Content starts

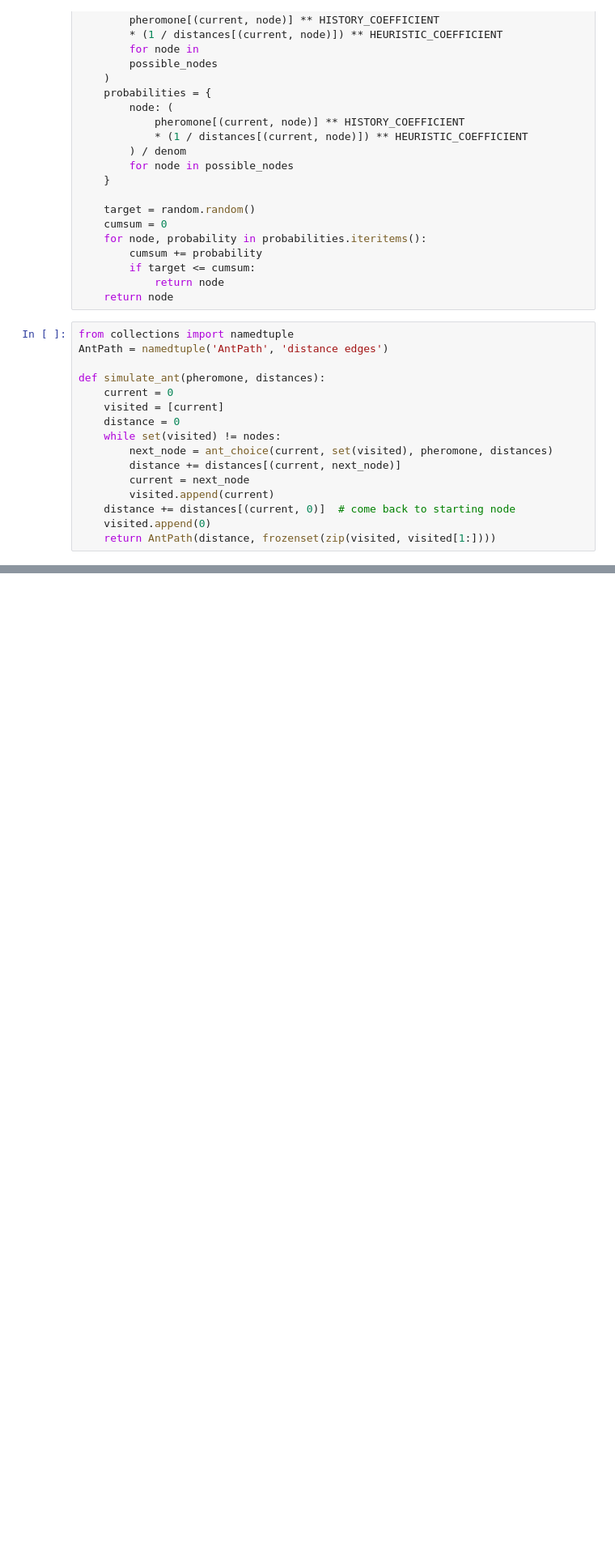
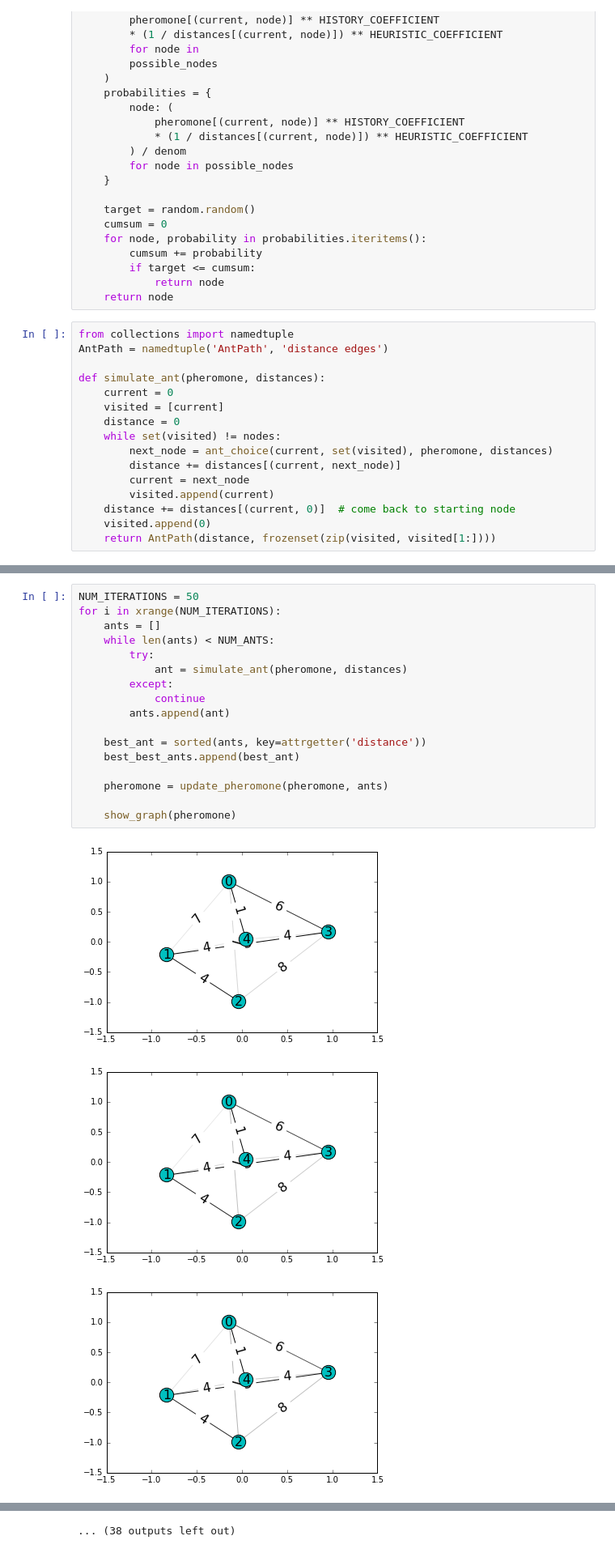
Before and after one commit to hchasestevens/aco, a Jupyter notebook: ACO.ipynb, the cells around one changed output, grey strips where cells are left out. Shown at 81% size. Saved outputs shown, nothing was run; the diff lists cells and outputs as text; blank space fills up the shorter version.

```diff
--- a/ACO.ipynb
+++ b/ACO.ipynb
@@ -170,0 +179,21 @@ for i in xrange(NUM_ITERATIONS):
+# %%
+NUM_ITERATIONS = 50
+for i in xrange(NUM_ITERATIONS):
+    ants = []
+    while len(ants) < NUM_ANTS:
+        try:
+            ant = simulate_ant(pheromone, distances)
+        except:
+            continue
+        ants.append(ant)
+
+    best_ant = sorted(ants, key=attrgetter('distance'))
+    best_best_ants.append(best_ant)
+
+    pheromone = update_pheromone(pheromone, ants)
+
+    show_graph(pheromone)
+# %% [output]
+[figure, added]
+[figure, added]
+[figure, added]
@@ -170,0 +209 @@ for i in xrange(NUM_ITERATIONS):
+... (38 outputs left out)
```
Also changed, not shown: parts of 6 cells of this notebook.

Content ends

TASK GOAL
What is needed is the whole listing again, exactly as written, with the images left out.

ANSWER TO THIS TASK
Before and after one commit to hchasestevens/aco, a Jupyter notebook: ACO.ipynb, the cells around one changed output, grey strips where cells are left out. Shown at 81% size. Saved outputs shown, nothing was run; the diff lists cells and outputs as text; blank space fills up the shorter version.

```diff
--- a/ACO.ipynb
+++ b/ACO.ipynb
@@ -170,0 +179,21 @@ for i in xrange(NUM_ITERATIONS):
+# %%
+NUM_ITERATIONS = 50
+for i in xrange(NUM_ITERATIONS):
+    ants = []
+    while len(ants) < NUM_ANTS:
+        try:
+            ant = simulate_ant(pheromone, distances)
+        except:
+            continue
+        ants.append(ant)
+
+    best_ant = sorted(ants, key=attrgetter('distance'))
+    best_best_ants.append(best_ant)
+
+    pheromone = update_pheromone(pheromone, ants)
+
+    show_graph(pheromone)
+# %% [output]
+[figure, added]
+[figure, added]
+[figure, added]
@@ -170,0 +209 @@ for i in xrange(NUM_ITERATIONS):
+... (38 outputs left out)
```
Also changed, not shown: parts of 6 cells of this notebook.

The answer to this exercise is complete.